Charlotte Mills
Role: 
PhD Candidate
Field of Research: 
Extinction cascades and trophic ecology
Contact details:
Office: 
Level 5 East
Biological Sciences South (E26)

UNSW, Kensington 2052

Is vegetation change a legacy of native mammal decline?

My PhD project uses manipulative experiments at a landscape scale to determine the role of rare native mammals such as hopping mice and burrowing bettongs as herbivores and granivores. This includes foraging tray experiments inside and outside of fenced reserves and exclusion experiments in areas where these rare animals persist.

I hope that my findings from this research will help us identify the drivers of vegetation change in arid Australia and provide a better understanding of the role these animals play or once played in our ecosystem.

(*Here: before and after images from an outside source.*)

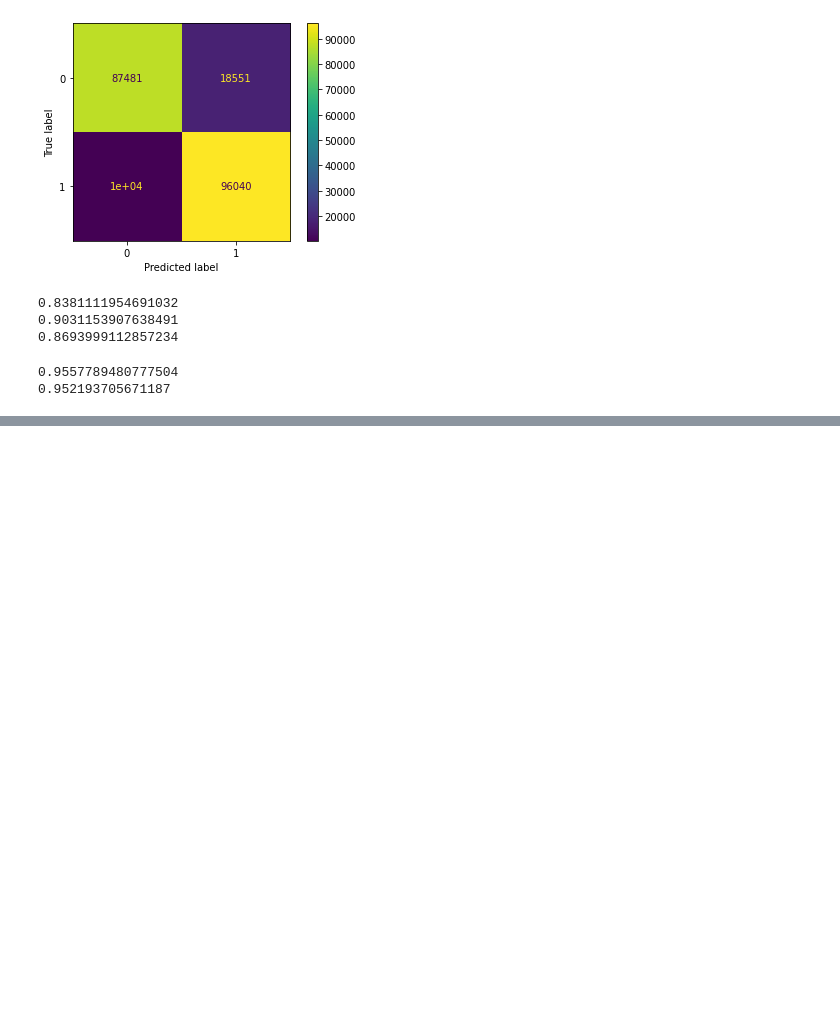
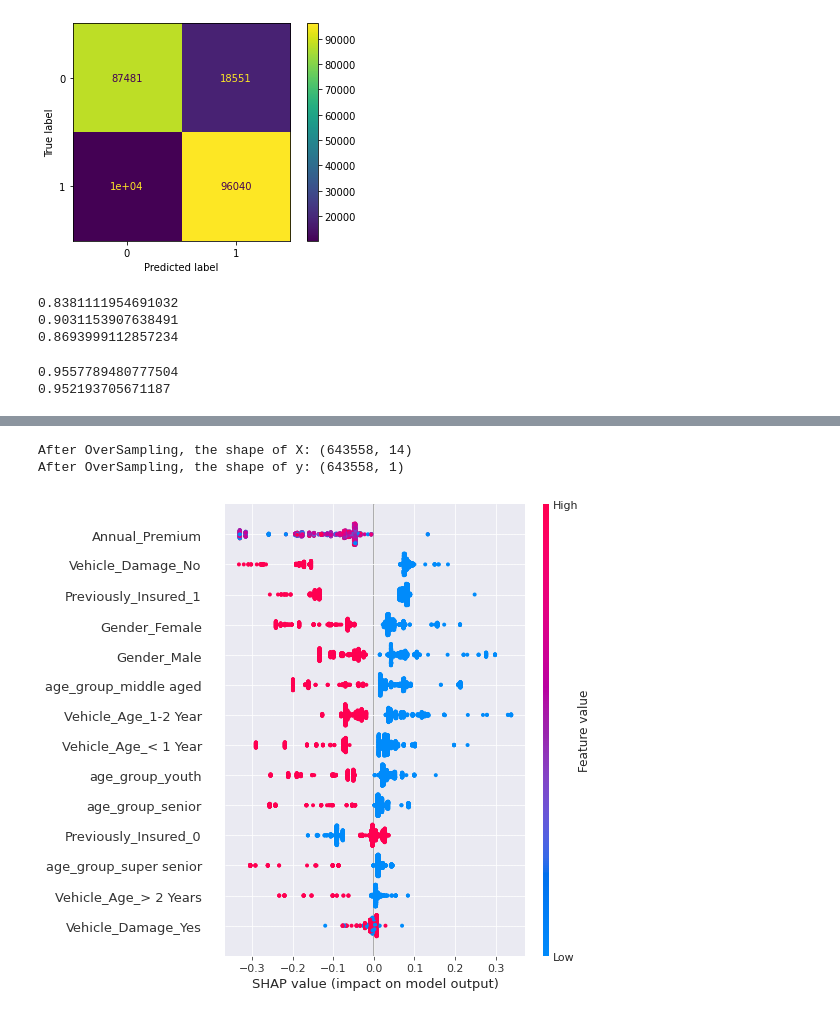
Before and after one commit to chandrakar-shubham/health-insurance-cross-sell-prediction, a Jupyter notebook: HEALTH_INSURANCE_CROSS_SELL_PREDICTION.ipynb, the cells around one changed output, grey strips where cells are left out. Saved outputs shown, nothing was run; the diff lists cells and outputs as text; code cells hidden in the pictures; blank space fills up the shorter version.

```diff
--- a/HEALTH_INSURANCE_CROSS_SELL_PREDICTION.ipynb
+++ b/HEALTH_INSURANCE_CROSS_SELL_PREDICTION.ipynb
@@ -3498,0 +3664,6 @@ Consequently, when you have a data imbalance between positive and negative sampl
+# %%
+print('After OverSampling, the shape of X: {}'.format(X.shape))
+print('After OverSampling, the shape of y: {} \n'.format(y.shape))
+# %% [output]
+After OverSampling, the shape of X: (643558, 14)
+After OverSampling, the shape of y: (643558, 1)
@@ -3498,0 +3673,14 @@ Consequently, when you have a data imbalance between positive and negative sampl
+# %%
+from sklearn.tree import export_graphviz
+import shap
+import graphviz
+sns.set_style('darkgrid')
+# %%
+X_shap = X_train[:1000]
+explainer = shap.TreeExplainer(model = rfc_clf_optimum)
+shap_values = explainer.shap_values(X_shap)
+# %%
+#shap summary plot dot
+shap.summary_plot (shap_values[1], X_shap, plot_type="dot")
+# %% [output]
+[figure, added]
```
Also changed, not shown: parts of 402 cells of this notebook.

https://insituscience.com/2017/12/20/ep-39-dingo-fences-desert-spice-and-writings-in-the-sand-with-charlotte-mills/

See also: www.ecologistmills.com

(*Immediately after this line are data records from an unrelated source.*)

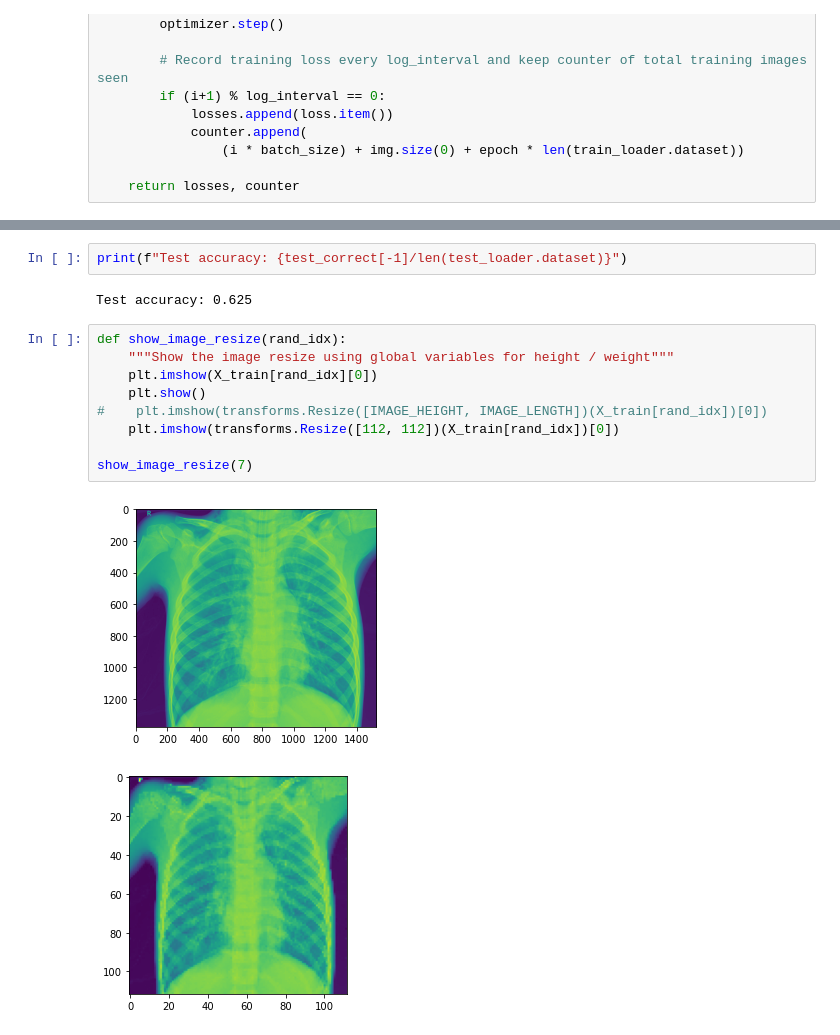
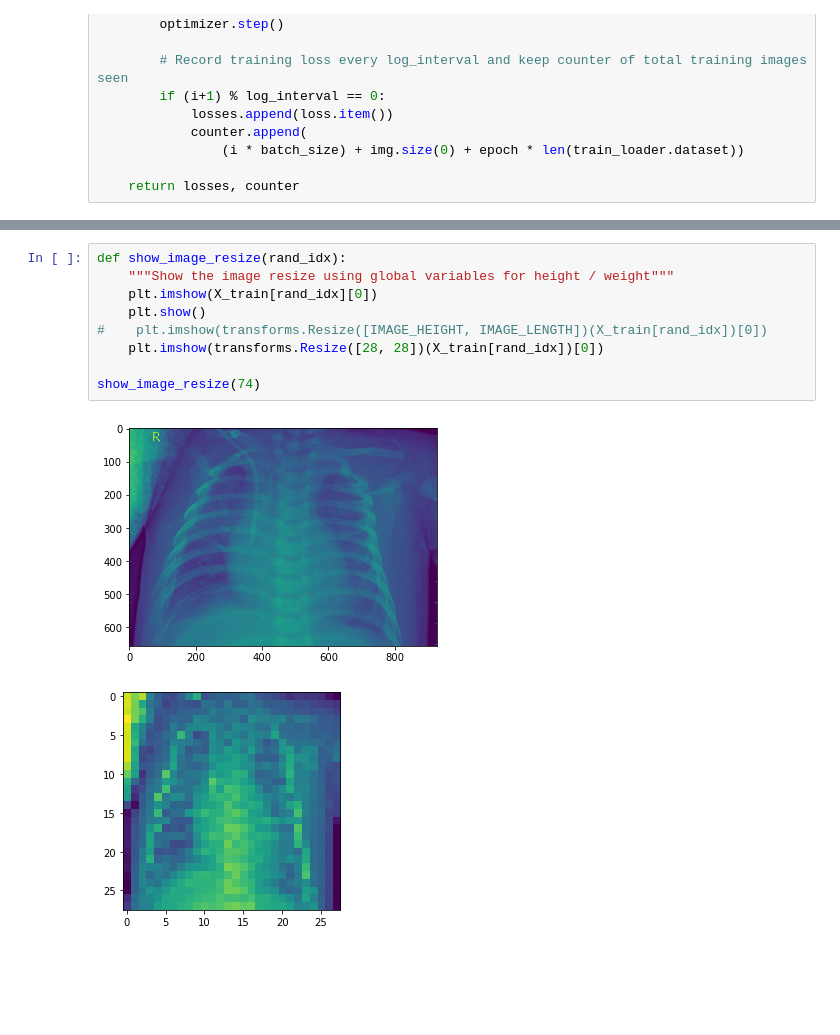
Before and after one commit to bonyejekwe/Pneumonia_Classification, a Jupyter notebook: Pnuemonia_Classification.ipynb, the cells around one changed output, grey strips where cells are left out. Drawn from its saved outputs; the diff is of its cells as text; blank space fills up the shorter version.

```diff
--- a/Pnuemonia_Classification.ipynb
+++ b/Pnuemonia_Classification.ipynb
@@ -216,19 +221,15 @@ Test accuracy: 0.625
  tensor(0.0860),
  tensor(0.0860),
  tensor(0.0860)]
-# %%
-print(f"Test accuracy: {test_correct[-1]/len(test_loader.dataset)}")
-# %% [output]
-Test accuracy: 0.625
 # %%
 def show_image_resize(rand_idx):
     """Show the image resize using global variables for height / weight"""
     plt.imshow(X_train[rand_idx][0])
     plt.show()
 #    plt.imshow(transforms.Resize([IMAGE_HEIGHT, IMAGE_LENGTH])(X_train[rand_idx])[0])
-    plt.imshow(transforms.Resize([112, 112])(X_train[rand_idx])[0])
+    plt.imshow(transforms.Resize([28, 28])(X_train[rand_idx])[0])
 
-show_image_resize(7)
+show_image_resize(74)
 # %% [output]
-[figure, old version]
+[figure, new version]
-[figure, old version]
+[figure, new version]
```
Also changed, not shown: parts of 8 cells of this notebook.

Supervisor: Associate Professor Mike Letnic

 

PUBLICATIONS

Mills, C.H. & Letnic, M. (2018) Reversing functional extinction of mammals prompts a rethink of paradigms about seed fate in arid Australia. Royal Society Open Science 5:171977 

Mills, C.H., Gordon, C.E. & Letnic, M. (2018) Rewilded mammal assemblages reveal the missing ecological functions of granivores. Functional Ecology. 32:475-485

Letnic, M., Feit, A., Mills, C., & Feit, B. (2016) The crest-tailed mulgara (Dasycercus cristicauda) in the south-eastern Strzelecki Desert. Australian Mammalogy 38:241-245.